6. Os Mutantes - "Bat Macumba" (0:30) Os Mutantes was a pioneering force in the late 60's Tropicalia movement, a cell of Brazilian musicians who blended their regional traditional music with importet psychedelic rock. Os Mutantes' first few albums are perfect examples of a group fearlessly throwing ideas to tape and seeing what works, such as the guitar solo on "Bat Macumba." In addition to being hellishly distorted, the sound flutters rapidly as it meanders across the stereo field. It's disorienting - especially in headphones or a pair of very far apart speakers - and it totally works.
5. Radiohead - "Paranoid Android" (5:30) How many of your skinny, guitar playing friends have at one point had an overgrown bowl cut and owned a low-slung Fender Telecaster? How many of those friends love Radiohead? All of them, because the band's lead guitarist Jonny Greenwood is so cool, you guys. He is an inventive, tasteful musician whose few and far between freakouts are much appreciated. Prime example: his solo towards the end of the second movement of "Paranoid Android." Later, after a creepy, lethargic "Rain down" segment, Greenwood reprises his lead with the aid of a bunch of boxes that go "wssshowww" and "shweeeee." Seriously, I get chills every time.
4. Nels Cline Singers - "Square King" (2:24) Nels Cline is most visible as the lead guitarist of Wilco, and some may be surprised at the aggressive streak he shows in his avant-garde jazz trio Nels Cline Singers. "Square King" is the most teeth-baring track the Singers have recorded, sounding something like Deerhoof covering "Something Against You" by the Pixies. Cline's solo is equal parts virtuosity and sculpture, and he uses traditional techniques (slide, whammy bar) as well as mysterious pedal manipulations that produce sounds that do not exist in nature. After hearing Nels Cline wail on "Square King," Wilco's sunniest dad-jammiest tracks seem almost sinister. 3. Jimi Hendrix - "Voodoo Child" (entire song) Hendrix's legacy might have more to do with the way his guitar sounded than the actual notes he played. Whatever aspect of his tone he explored - volume, fuzz, feedback - he owned it completely. On "Voodoo Child," he owned the wah-wah pedal. To this day, there are essentially two camps for this oft-abused effect: "Voodoo Child," in which the hands-free design allows for the sweeping filters of the pedal to act as a third limb of expression; and "Theme From Shaft," in which the pizza guy comes over at the exact moment you exit the shower. Of the two, Hendrix's music has been responsible for more actual intercourse.

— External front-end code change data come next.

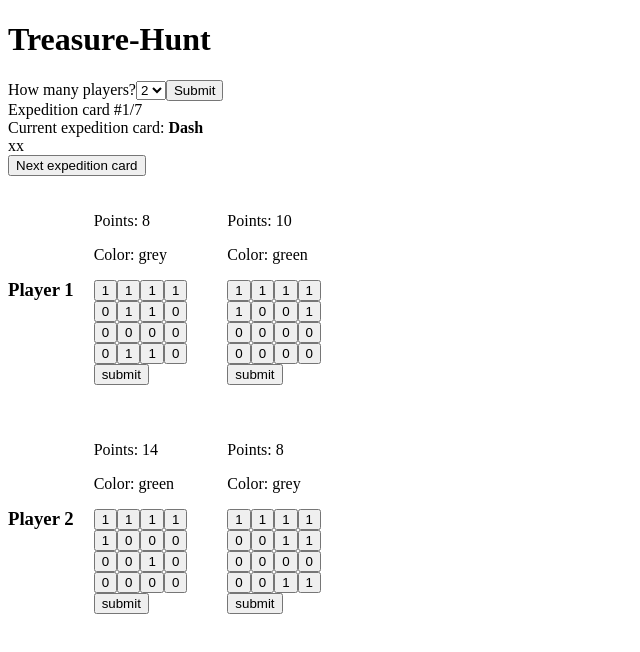
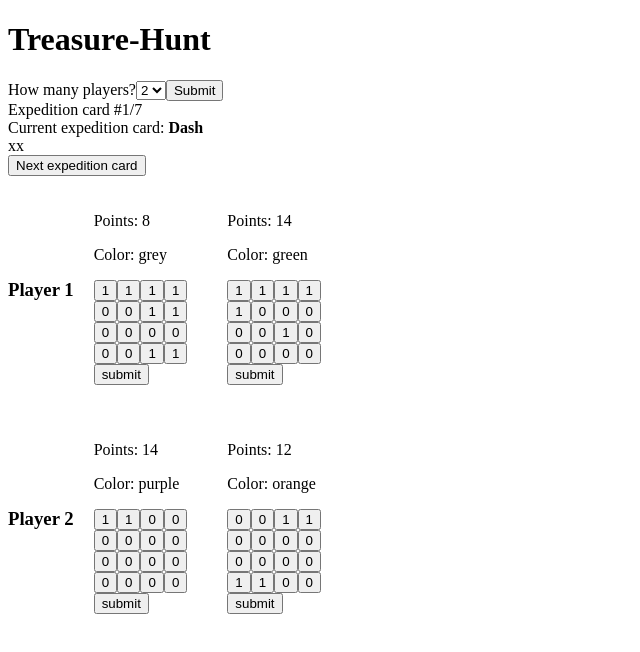
Before and after one commit to dstriz09/treasure-hunt, a React (Create React App) app: page / in a window 1280 px wide. Both pictures are taken after a click on the input "Submit". Shown: the top 652 px of the page, without its empty margins (0-640 px from the left). Built offline with nearby package versions, Linux system fonts and the light colour scheme.

Commit message:
Replace completed cards with new cards (#16)

```diff
--- a/src/App.js
+++ b/src/App.js
@@ -1,6 +1,6 @@
 import React from "react";
 import Board from "./Board";
-import Expedition from "./Expedition";
+
 import MultiSelect from "./MultiSelect";
 import CardContextProvider from "./CardContext";
 
@@ -10,8 +10,6 @@ export default function App() {
       <CardContextProvider>
         <h1>Treasure-Hunt</h1>
         <MultiSelect />
-        {/* <Expedition />
-        <Board /> */}
       </CardContextProvider>
     </div>
   );
--- a/src/Board.js
+++ b/src/Board.js
@@ -3,19 +3,20 @@ import Square from "./Square";
 import { validateShape } from "./shapes/Shapes";
 import { CardContext } from "./CardContext";
 
-export default function Board(props) {
+export default function Board({ playerid, boardid, grid, color, value, resetBoard}) {
   const [state, setState] = useContext(CardContext);
-  const [gameBoard, setGameboard] = useState(state.treasureDeck[props.boardId].grid);
-
-  const [turn, setTurn] = useState([
+  const [gameBoard, setGameboard] = useState(grid);
+  const blankBoard = [
     [0, 0, 0, 0],
     [0, 0, 0, 0],
     [0, 0, 0, 0],
     [0, 0, 0, 0],
-  ]);
+  ];
+
+  const [turn, setTurn] = useState(blankBoard);
 
   function handleClick(r, c) {
-    let squares = state.treasureDeck[props.boardId].grid.slice();
+    let squares = grid.slice();
     let turnBoard = turn.slice();
 
     if (squares[r][c] !== 1 && turnBoard[r][c] !== 1 && squares[r][c] !== "X") {
@@ -28,8 +29,6 @@ export default function Board(props) {
 
     setGameboard(squares);
     setTurn(turnBoard);
-    console.log("tb", turnBoard);
-    console.log("gb", gameBoard);
   }
 
   //where r (rows) and c (columns) are 0-3
@@ -46,30 +45,19 @@ export default function Board(props) {
 
     if (isValid) {
       console.log("Shape is valid!");
-      setTurn([
-        [0, 0, 0, 0],
-        [0, 0, 0, 0],
-        [0, 0, 0, 0],
-        [0, 0, 0, 0],
-      ]);
+      setTurn(blankBoard);
     } else {
       alert("BAD SHAPE. TRY AGAIN");
     }
 
     // See if board is complete
-    if (isBoardComplete(gameBoard) === 16) {
-      // Board is complete! Add it to the users completed boards.
-      // To do: Generate a new board for the user.
+    if (isBoardComplete(gameBoard)) {
+      console.log('card complete', playerid, boardid)
 
-      // Get all players cards
-      let playersCards = [...state.players];
-      let playerCards = playersCards[props.boardId].cards
-      let currentCard = {...state.treasureDeck[props.boardId]};
-      // Push the completed card to the users array
-      let updatedPlayers = [...playersCards, playerCards.push(currentCard)];
+      setTurn(blankBoard);
 
-      // Update state
-      setState(state => ({ ...state, players : [...updatedPlayers] }));
+      const newGrid = resetBoard(playerid, boardid);
+      setGameboard(newGrid.grid);
     }
   }
 
@@ -79,13 +67,13 @@ export default function Board(props) {
     gameBoard.forEach(row => {
       currentRowSums.push(row.reduce(add));
     })
-    return currentRowSums.reduce(add);
+    return currentRowSums.reduce(add) === 16;
   }
 
   return (
-    <div style={{ margin: "20px" }} boardId={props.boardId}>
-      <p>Points: {state.treasureDeck[props.boardId].value}</p>
-      <p>Color: {state.treasureDeck[props.boardId].color}</p>
+    <div style={{ margin: "20px" }} boardid={boardid}>
+      <p>Points: {value}</p>
+      <p>Color: {color}</p>
       <div className="board-row">
         {renderSquare(0, 0)}
         {renderSquare(0, 1)}
--- a/src/CardContext.js
+++ b/src/CardContext.js
@@ -26,12 +26,12 @@ const CardContextProvider = (props) => {
     currentRound: 1, // seven rounds per phase
     currentPhase: 1, // four phases per game
     currentTreasure: 0,
-    players: [
-      {cards: []},
-      {cards: []},
-      {cards: []},
-      {cards: []},
-    ]
+    players: null,
+    numPlayers: null,
+    playerOne: { current: [], complete: [] },
+    playerTwo: { current: [], complete: [] },
+    playerThree: { current: [], complete: [] },
+    playerFour: { current: [], complete: [] },
   });
 
   return (
--- a/src/MultiSelect.js
+++ b/src/MultiSelect.js
@@ -1,29 +1,77 @@
 import React, { useContext, useState } from "react";
-import Board from "./Board";
+import Players from "./Players";
 import Expedition from "./Expedition";
 import { CardContext } from "./CardContext";
 
+
 export default function MultiSelect({ onSubmit }) {
   const [option, setOption] = useState({ value: "2" });
-  const [multiplayer, setMultiplayer] = useState("");
+  const [playersArr, setPlayersArr] = useState([]);
+  const [state, setState] = useContext(CardContext);
+
+  // create <player> components
+  const createPlayers = (players) => {
+    let temp = []
+    for (let i = 0; i < players; i++) {
+      temp.push(<Players playerid={i} key={i}/>)
+    }
+    setPlayersArr(temp);
+  }
+
+  // assign treasures to each player
+  const assignTreasures = (players) => {
+
+    // get details from state
+    let treasureDeck = state.treasureDeck.slice();
+    let currentTreasure = state.currentTreasure;
+
+    // for each player
+    for (let p = 0; p < players; p++) {
+
+      // for each board [2 is hardcoded here]
+      for (let b = 0; b < 2; b++) {
+
+        // for player one
+        if (p === 0){
+          let hand = state.playerOne;
+          hand.current.push(treasureDeck[currentTreasure++])
+          setState(state => ({ ...state, playerOne: hand }));
+
+        // for player two
+        } else if (p === 1) {
+          let hand = state.playerTwo;
+          hand.current.push(treasureDeck[currentTreasure++])
+          setState(state => ({ ...state, playerTwo: hand }));
+
+        // for player three
+        } else if (p === 2) {
+          let hand = state.playerThree;
+          hand.current.push(treasureDeck[currentTreasure++])
+          setState(state => ({ ...state, playerThree: hand }));
+
+        // for player four
+        } else if (p === 3){
+          let hand = state.playerFour;
+          hand.current.push(treasureDeck[currentTreasure++])
+          setState(state => ({ ...state, playerFour: hand }));
+        }
+      }
+    }
+    // remove used treasure cards from deck
+    treasureDeck = treasureDeck.slice(currentTreasure)
+    setState(state => ({ ...state, treasureDeck }));
+  }
+
 
   const handleSubmit = (e, players) => {
     e.preventDefault();
 
-    let newArray = [];
-    let boardId = 0;
-    for (let i = 0; i < players; i++) {
-      newArray.push([
-        <div style={{ display: "flex" }}>
-          <h3 style={({ margin: "20px" }, { alignSelf: "center" })}>
-            Player {i + 1}
-          </h3>
-          <Board playerId={i} boardId={boardId++} />
-          <Board playerId={i} boardId={boardId++} />
-        </div>,
-      ]);
-    }
-    setMultiplayer(newArray);
+    createPlayers(players);
+
+    assignTreasures(players)
+
+    // set number of players
+    setState(state => ({ ...state, numPlayers: players }));
   };
 
   return (
@@ -45,7 +93,11 @@ export default function MultiSelect({ onSubmit }) {
         <input type="submit" value="Submit" />
       </form>
       <Expedition />
-      {multiplayer}
+      {
+        playersArr.map((player) => {
+          return player;
+        })
+      }
     </div>
   );
 }
--- /dev/null
+++ b/src/Players.js
@@ -0,0 +1,78 @@
+import React, { useContext, useState } from "react";
+import Board from "./Board";
+import { CardContext } from "./CardContext";
+
+export default function Player({ playerid }) {
+  const [state, setState] = useContext(CardContext);
+
+  // called from the board component
+  const resetBoard = (playerid, boardid) => {
+    let hand = [];
+    // create a copy of the treasure deck
+    let treasureDeck = state.treasureDeck.slice();
+
+    // create a copy of the players hand
+    if (playerid === 0) hand = state.playerOne; // player one
+    if (playerid === 1) hand = state.playerTwo; // player two
+    if (playerid === 2) hand = state.playerThree; // player three
+    if (playerid === 3) hand = state.playerFour; // player four
+
+    // select the finished card
+    let finishedCard = hand.current[boardid];
+    // push to complete deck
+    hand.complete.push(finishedCard);
+    // get a new card
+    let newCard = treasureDeck[0]
+    // remove old card and add new card to the players hand
+    hand.current.splice(boardid, 1, newCard)
+    // remove card from deck
+    treasureDeck.shift()
+
+    // save deck and hand to state
+    if (playerid === 0) setState(state => ({ ...state, treasureDeck, playerOne: hand }));; // player one
+    if (playerid === 1) setState(state => ({ ...state, treasureDeck, playerTwo: hand }));; // player two
+    if (playerid === 2) setState(state => ({ ...state, treasureDeck, playerThree: hand }));; // player three
+    if (playerid === 3) setState(state => ({ ...state, treasureDeck, playerFour: hand }));; // player four
+
+    // returns the new card -- necessary for the board to be cleared immediately
+    return newCard;
+  }
+
+  const CreateBoards = () => {
+
+    let hand = [];
+    if (playerid === 0) hand = state.playerOne.current; // player one
+    if (playerid === 1) hand = state.playerTwo.current; // player two
+    if (playerid === 2) hand = state.playerThree.current; // player three
+    if (playerid === 3) hand = state.playerFour.current; // player four
+
+    // create <board> components for each current card
+    let playerComponentArr = [];
+    hand.forEach((card, i) => {
+      playerComponentArr.push([
+        <Board
+          playerid={playerid}
+          boardid={i}
+          grid={card.grid}
+          color={card.color}
+          value={card.value}
+          resetBoard={(p, b) => resetBoard(p, b)}
+        />
+      ])
+    })
+    return playerComponentArr
+  }
+
+  return (
+    <div style={{ display: "flex" }}>
+      <h3 style={({ margin: "20px" }, { alignSelf: "center" })}>
+        Player {playerid + 1}
+      </h3>
+      {
+        CreateBoards().map((board) => {
+          return board;
+        })
+      }
+    </div>
+  )
+}
--- a/src/cards.js
+++ b/src/cards.js
@@ -161,5 +161,101 @@ export const TREASURES = [
       [0, 0, 0, 0],
     ],
     bonus: null
+  },
+  {
+    color: 'purple',
+    value: 14,
+    badge: false,
+    grid: [
+      [0, 0, 0, 0],
+      [0, 1, 0, 0],
+      [0, 0, 1, 0],
+      [0, 0, 0, 0],
+    ],
+    bonus: null
+  },
+  {
+    color: 'purple',
+    value: 14,
+    badge: false,
+    grid: [
+      [1, 1, 0, 0],
+      [0, 0, 0, 0],
+      [0, 0, 0, 0],
+      [0, 0, 0, 0],
+    ],
+    bonus: null
+  },
+  {
+    color: 'orange',
+    value: 12,
+    badge: false,
+    grid: [
+      [0, 0, 1, 1],
+      [0, 0, 0, 0],
+      [0, 0, 0, 0],
+      [1, 1, 0, 0],
+    ],
+    bonus: null
+  },
+  {
+    color: 'orange',
+    value: 12,
+    badge: false,
+    grid: [
+      [0, 0, 1, 0],
+      [0, 0, 1, 0],
+      [0, 0, 0, 0],
+      [1, 1, 0, 0],
+    ],
+    bonus: null
+  },
+  {
+    color: 'grey',
+    value: 8,
+    badge: false,
+    grid: [
+      [1, 1, 1, 1],
+      [0, 0, 1, 1],
+      [0, 0, 0, 0],
+      [0, 0, 1, 1],
+    ],
+    bonus: null
+  },
+  {
+    color: 'grey',
+    value: 8,
+    badge: false,
+    grid: [
+      [1, 1, 1, 1],
+      [0, 1, 1, 0],
+      [0, 0, 0, 0],
+      [0, 1, 1, 0],
+    ],
+    bonus: null
+  },
+  {
+    color: 'green',
+    value: 14,
+    badge: false,
+    grid: [
+      [1, 1, 1, 1],
+      [1, 0, 0, 0],
+      [0, 0, 1, 0],
+      [0, 0, 0, 0],
+    ],
+    bonus: null
+  },
+  {
+    color: 'green',
+    value: 10,
+    badge: false,
+    grid: [
+      [1, 1, 1, 1],
+      [1, 0, 0, 1],
+      [0, 0, 0, 0],
+      [0, 0, 0, 0],
+    ],
+    bonus: null
   }
 ]
```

2. Talking Heads - "Born Under Punches (The Heat Goes On)" (2:40) Without picking the brains of those involved in Talking Heads' masterwork Remain In Light album, here's how I imagine the opening track went down: Adrian Belew prepped for his guest solo and started plugging in his effects. Brian Eno, sitting behind the mixing board, felt some competition by Belew's sounds and started plugging in HIS effects. This, in turn, inspired Belew to modify his tone even further, which led Eno to try to top him, and this pattern continued until the guitar sounded like a malfunctioning room-sized computer (this was 1980, mind you). As many times as I hear "Born Under Punches," I still only know the solo is made by a guitar because the liner notes tell me so, and my internal reaction is still "Does not compute. Does not compute..."
1. Smashing Pumpkins - "Cherub Rock" (2:55) There are elements of every other solo on this list in "Cherub Rock." There's the caution-to-the-wind experimentation of "Bat Macumba," the rock-god embracing of "Paranoid Android" and "Voodoo Child," and the head-scratching howdtheydothat of "Born Under Punches" and "Square King." Billy Corgan took these principles, added a bit of My Bloody Valentine and Sabbath, and created the best effect-enhanced guitar solo of all time. In the years since, Corgan has become such a parody of his former self that it can be difficult to remember the time when he was even relevant. But "Cherub Rock" is one of only a handful of Smashing Pumpkins cuts that has transcended Corgan's persona. The kids today likely know the song as a level in Guitar Hero, but let us never forget that its unprecedented solo was made by an actual guitar hero.